===== Source data =====

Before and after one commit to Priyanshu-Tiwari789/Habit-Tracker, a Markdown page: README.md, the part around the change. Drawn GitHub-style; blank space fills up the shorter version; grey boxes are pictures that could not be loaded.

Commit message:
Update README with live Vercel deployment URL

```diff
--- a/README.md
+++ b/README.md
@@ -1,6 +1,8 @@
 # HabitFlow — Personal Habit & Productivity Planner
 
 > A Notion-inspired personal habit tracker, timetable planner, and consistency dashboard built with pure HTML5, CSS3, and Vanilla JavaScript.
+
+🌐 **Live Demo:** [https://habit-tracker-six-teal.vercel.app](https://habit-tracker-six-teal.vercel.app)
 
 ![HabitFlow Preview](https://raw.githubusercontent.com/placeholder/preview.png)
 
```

=====
===== Source data =====

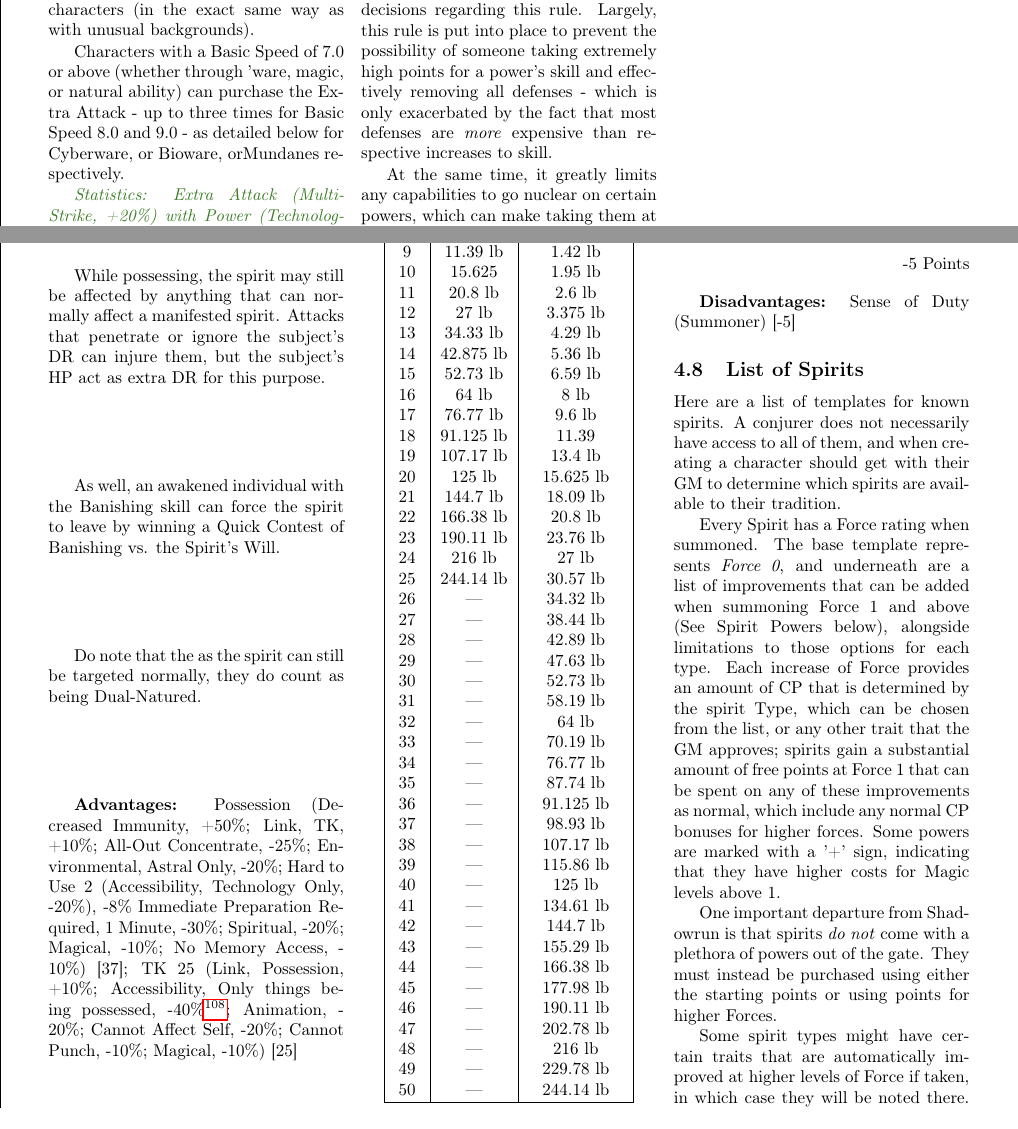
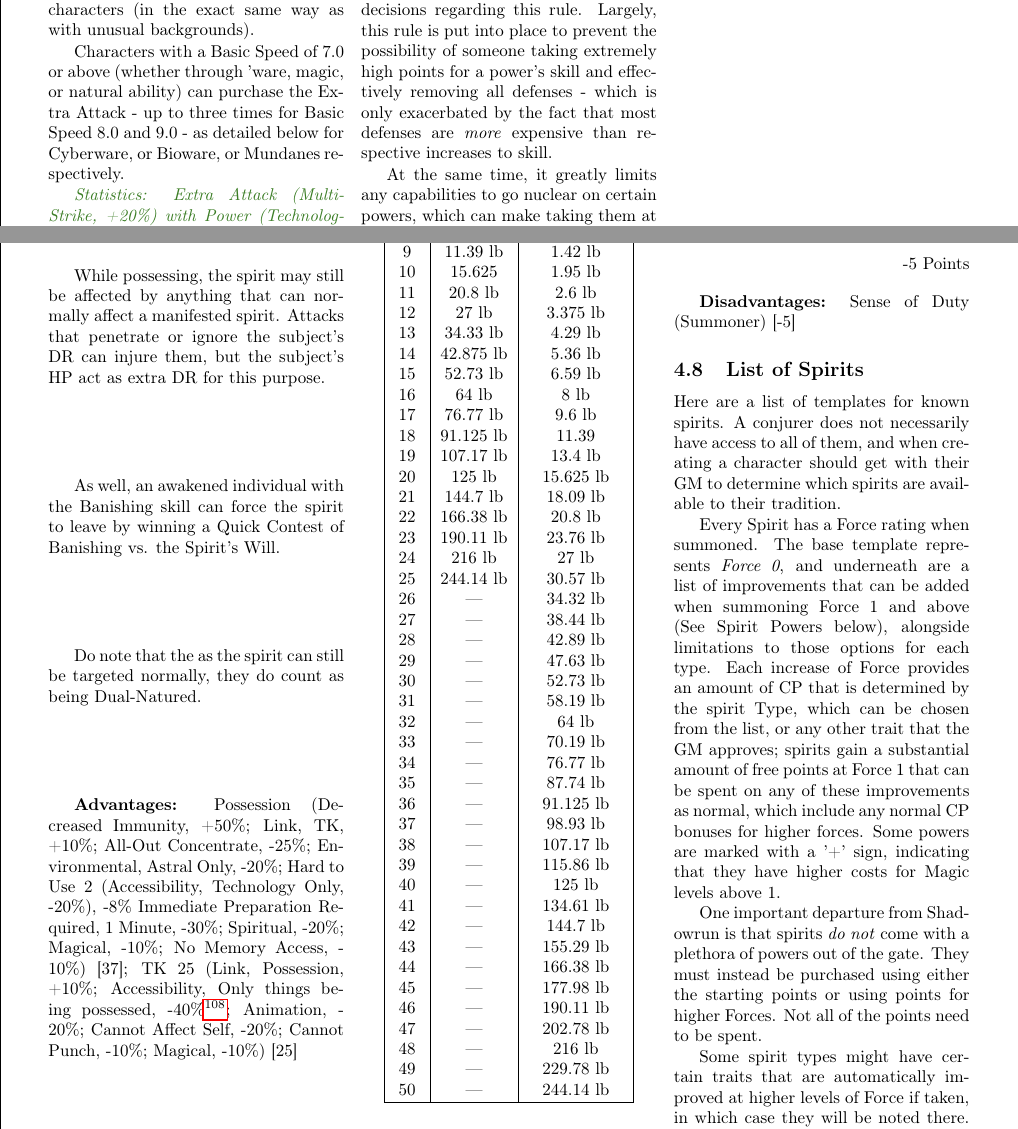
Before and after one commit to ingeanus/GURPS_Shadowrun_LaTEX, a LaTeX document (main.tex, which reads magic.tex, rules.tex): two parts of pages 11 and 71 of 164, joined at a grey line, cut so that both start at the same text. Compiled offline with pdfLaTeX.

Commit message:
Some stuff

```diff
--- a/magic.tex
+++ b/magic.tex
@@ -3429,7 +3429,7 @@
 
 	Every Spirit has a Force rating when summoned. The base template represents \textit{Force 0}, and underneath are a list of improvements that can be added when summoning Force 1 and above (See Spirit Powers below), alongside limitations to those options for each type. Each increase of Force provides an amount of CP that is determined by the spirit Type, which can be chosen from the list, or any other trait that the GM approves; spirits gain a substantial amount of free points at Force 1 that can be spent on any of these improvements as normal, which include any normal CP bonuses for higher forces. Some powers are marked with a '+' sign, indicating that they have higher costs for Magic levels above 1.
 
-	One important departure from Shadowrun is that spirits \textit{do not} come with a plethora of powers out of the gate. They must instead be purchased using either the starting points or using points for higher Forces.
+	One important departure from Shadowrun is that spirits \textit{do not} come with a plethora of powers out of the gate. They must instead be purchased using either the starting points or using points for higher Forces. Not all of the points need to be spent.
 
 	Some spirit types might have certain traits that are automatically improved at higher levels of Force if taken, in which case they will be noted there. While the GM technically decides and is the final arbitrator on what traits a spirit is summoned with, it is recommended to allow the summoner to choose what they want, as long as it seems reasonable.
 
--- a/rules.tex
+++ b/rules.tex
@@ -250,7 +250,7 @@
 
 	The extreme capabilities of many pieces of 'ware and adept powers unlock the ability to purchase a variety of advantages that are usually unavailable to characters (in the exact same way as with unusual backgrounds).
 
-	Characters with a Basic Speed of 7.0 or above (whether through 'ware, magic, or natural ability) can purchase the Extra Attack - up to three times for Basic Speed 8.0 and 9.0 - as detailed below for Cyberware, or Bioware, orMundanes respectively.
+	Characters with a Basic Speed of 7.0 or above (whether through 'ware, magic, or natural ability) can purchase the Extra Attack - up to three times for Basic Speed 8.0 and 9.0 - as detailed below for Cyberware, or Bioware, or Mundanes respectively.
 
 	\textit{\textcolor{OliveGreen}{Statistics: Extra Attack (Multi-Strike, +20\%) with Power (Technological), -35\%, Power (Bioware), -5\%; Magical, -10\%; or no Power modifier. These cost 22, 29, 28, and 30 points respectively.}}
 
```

=====

Directions for this task
In the entries above, find each line with "README" and copy it.

Solution for this exercise
Before and after one commit to Priyanshu-Tiwari789/Habit-Tracker, a Markdown page: README.md, the part around the change. Drawn GitHub-style; blank space fills up the shorter version; grey boxes are pictures that could not be loaded.
Update README with live Vercel deployment URL
--- a/README.md
+++ b/README.md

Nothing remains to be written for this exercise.